In the scrapbooks of Mary W Riddle we found this undated and unattributed typed history of the factory. It appears to have been written in about 1922. The writer mentions the Merts and Riddle velocipede . The only two other references we have to the velocipede come from an early letterhead of Merts and Riddle and a brief menton in a 1938 article in the local paper. Both of these are below.
If you were to go to Ravenna, Ohio and ask a member of the Riddle family whether they have been established long, you would hear them answer with great pride, that they had been established in the vehicle business on the present site since the year 1830.
The one of the clan best known to hundreds of undertakers and vehicle men throughout these United States was Henry Warner Riddle, only recently deceased, his leadership having begun in 1861.
The factory has always been on its present site, having been established there in 1830 by N.D. and miletus (sp) Clark for the making of buggies.
Mr. Riddle was born in Allegheny, PA, learning the trade of carriage building there during his late teens. Work at the bench was too slow for him and he took up the selling of buggies through Kentucky, taking a long string of buggies out through the country roads and peddling them from farm to farm.
At this time Mr. Riddle's brother-in-law, Mr. Charles Merts, of the latter firm of Merts & Riddle, was working for the Clark's in Ravenna. He sent for Mr. Riddle, who came north and together they leased the building and took over the business. From then on to his death in December, 1920, Mr. Riddle was a part and witnessed all the great changes that have taken place in road travel conveniences, up to our present time of motor driven vehicles.
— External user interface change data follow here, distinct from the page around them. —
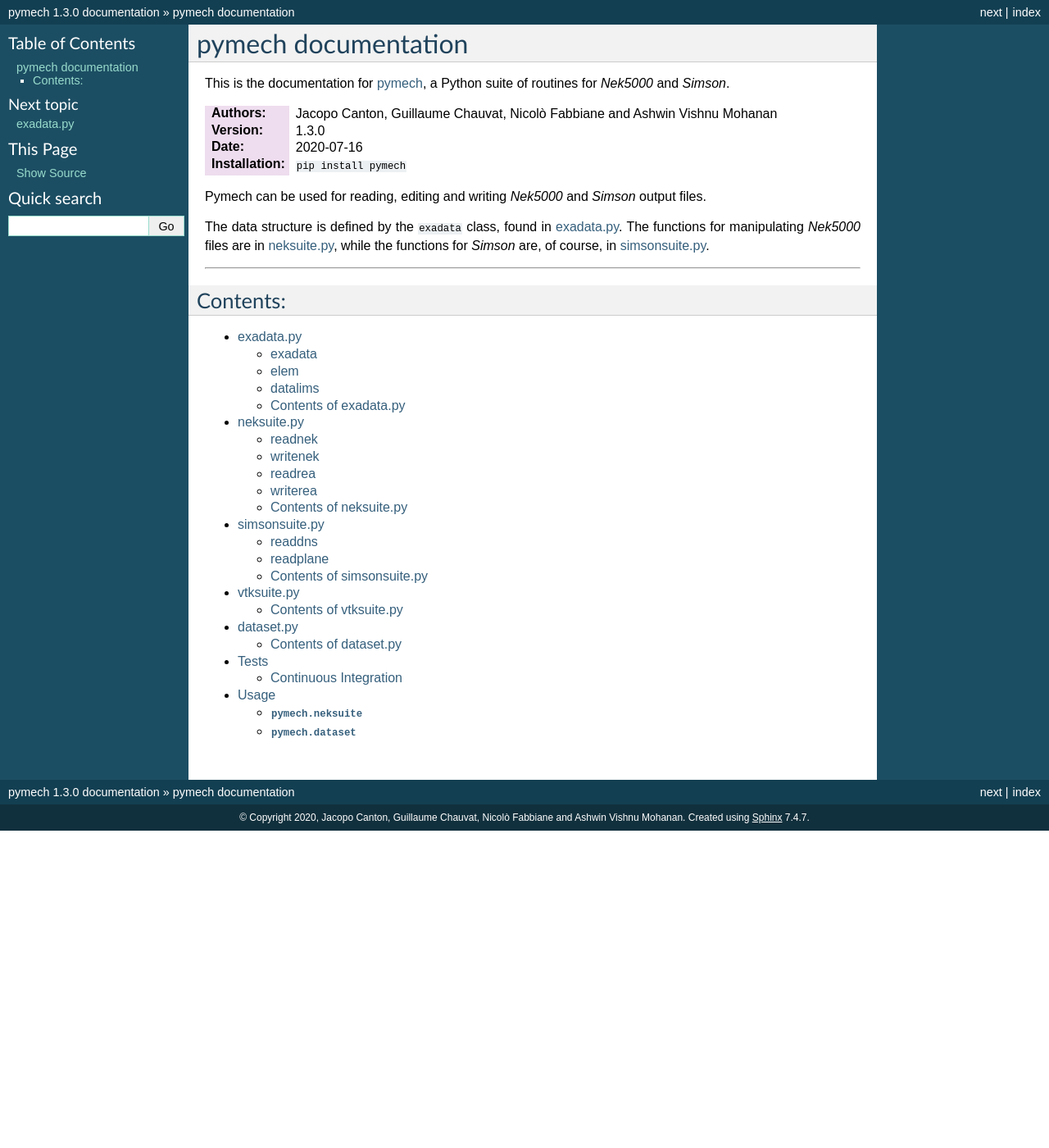
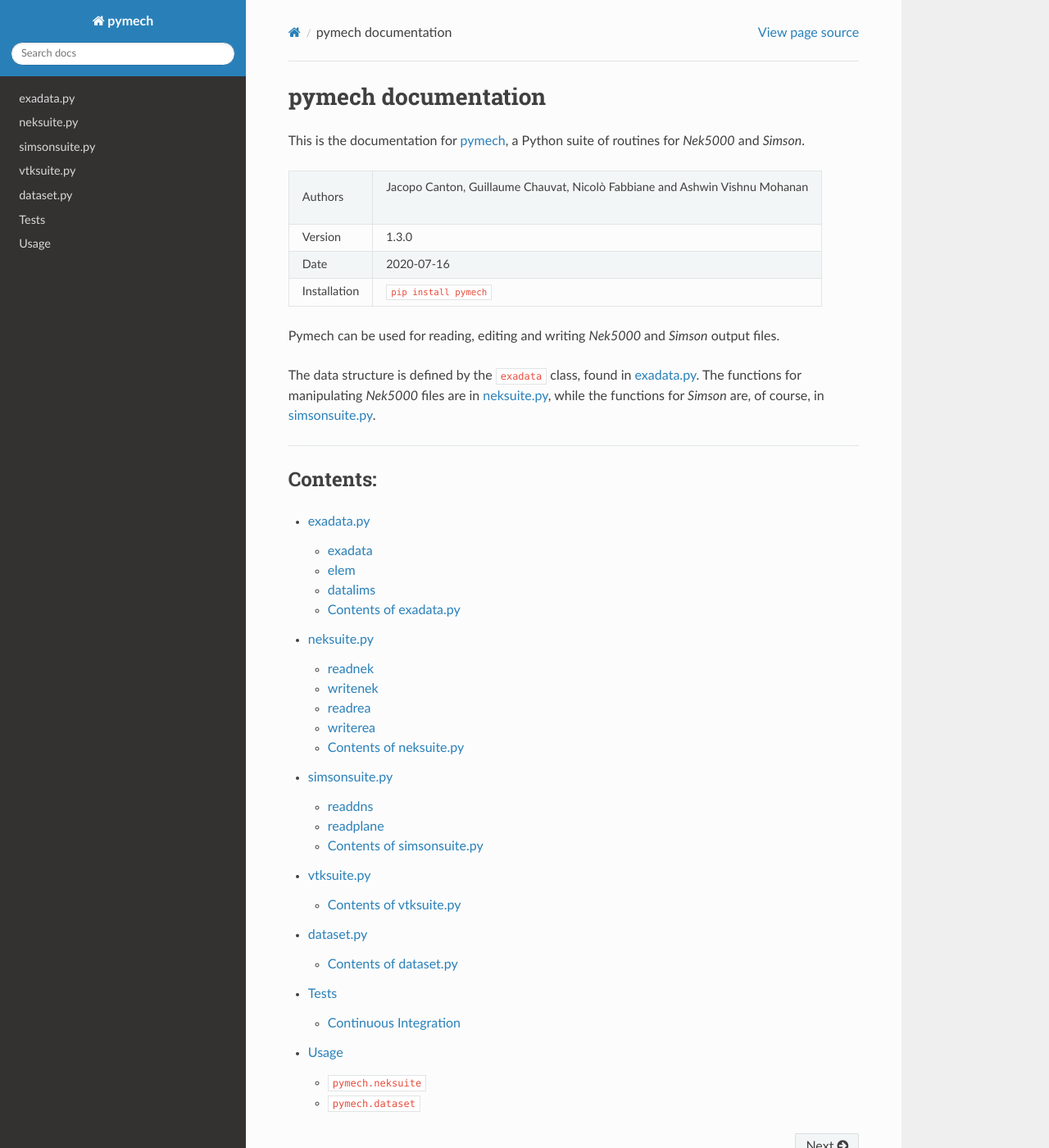
Before and after one commit to eX-Mech/pymech, a Sphinx documentation site: the page built from docs/index.rst, in a window 1280 px wide and 1400 px high. Shown: the whole window at 82% size. Built offline with Sphinx 7.4.7 and the Read the Docs theme 2.0.0, drawn with Linux system fonts in a browser that asks for light colours; part of the change alters nothing that is shown; some of the changed text lies outside the part shown.

Commit message:
Docs: use tables on index page and sphinx_rtd_theme

```diff
--- a/docs/conf.py
+++ b/docs/conf.py
@@ -70,7 +70,7 @@ pygments_style = 'sphinx'
 # The theme to use for HTML and HTML Help pages.  See the documentation for
 # a list of builtin themes.
 #
-html_theme = 'default'
+html_theme = 'sphinx_rtd_theme'
 
 # Add any paths that contain custom static files (such as style sheets) here,
 # relative to this directory. They are copied after the builtin static files,
--- a/docs/index.rst
+++ b/docs/index.rst
@@ -5,13 +5,15 @@ pymech documentation
 
 This is the documentation for pymech_, a Python suite of routines for *Nek5000* and *Simson*.
 
-:Authors: |author|
-
-:Version: |release|
-
-:Date: |today|
-
-:Installation: ``pip install pymech``
++--------------+------------------------------+
+| Authors      |  | |author|                  |
++--------------+------------------------------+
+| Version      |  |release|                   |
++--------------+------------------------------+
+| Date         |  |today|                     |
++--------------+------------------------------+
+| Installation |   ``pip install pymech``     |
++--------------+------------------------------+
 
 Pymech can be used for reading, editing and writing *Nek5000* and *Simson* output files.
 
```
A tireless workman, always up to date, Mr. Riddle took up each new style in mode of travel as fast as they developed. At first it was buggies, then the sleigh and at the time he was married in 1966 he was just beginning the making of the old high wheel sulky. Mr. Riddle began a sulky at the time of his marriage and finished it on his return home, this being the last work he ever did at the bench, from then on devoting all his time to the management and selling of the product of his factory.
Among the interesting things that Mr. Riddle helped develop was the two wheel velocipede, making the first in this part of the country.
Mr. Riddle never could ride one but Mr. Merts rode the first one in this part of the country, attracting more attention at near-by Fairs than an aeroplane would now. It was hard to see how Mr. Merts would keep it upright.
In the early seventies they were making circus wagons for Sells, Forepaugh, Wallace and others and it was fun to hear Mr. Riddle tell how he had to travel from town to town with the circus through many cold, rainy spring days, waiting for the circus to have a few good crowds so he could get his money.
In was in the late seventies when they made their first step from light into heavy work. At this time they began the building of coaches and hearses for the liveryman and undertaker and this is where they got their real stride, the business having continued steadily ever since, until today when the Riddle Manufacturing Co. is building not coaches and hearses, but motor driven limousines, sedans and motor funeral cars.
As in the early days when they built the body, gear and wheels, everything, but the horse, today it is the body, chassis and even the horse power, that is completely built in this modern factory.
It is also a source of some pride to these old timers that they have successfully weathered three disasters and many panics. On the 11th day of August, 1871 they burned to the ground and again on June 28, 1903 fire wiped them out. The third disaster to the horse drawn, business was the coming of the motor, which Mr. Riddle said looked almost insurmountable to him and his customers, who must sacrifice so much. Both found a way, Mr. Riddle prospered and so have his customers
Webmaster's note: at the bottom of the typed page is a handwritten note in pencil:
Business closed in Dec. 1925
Saturday, Nov 19, 1938
The Good Old Days in Portage County
by E. Y. Lacy
45 YEARS AGO
"Manufactured in 1868 by Merts and Riddle, of Ravenna, O., was the inscription attached to a bicycle exhibited in the show window Of an Alliance store in April 1894.
The weight of the machine was 68 pounds and the cost $150. Many people at that time remembered when this widely known company was making the wheels and recalled that the late Charles Mertz was the first to master the fine art of writing the "pesky thing."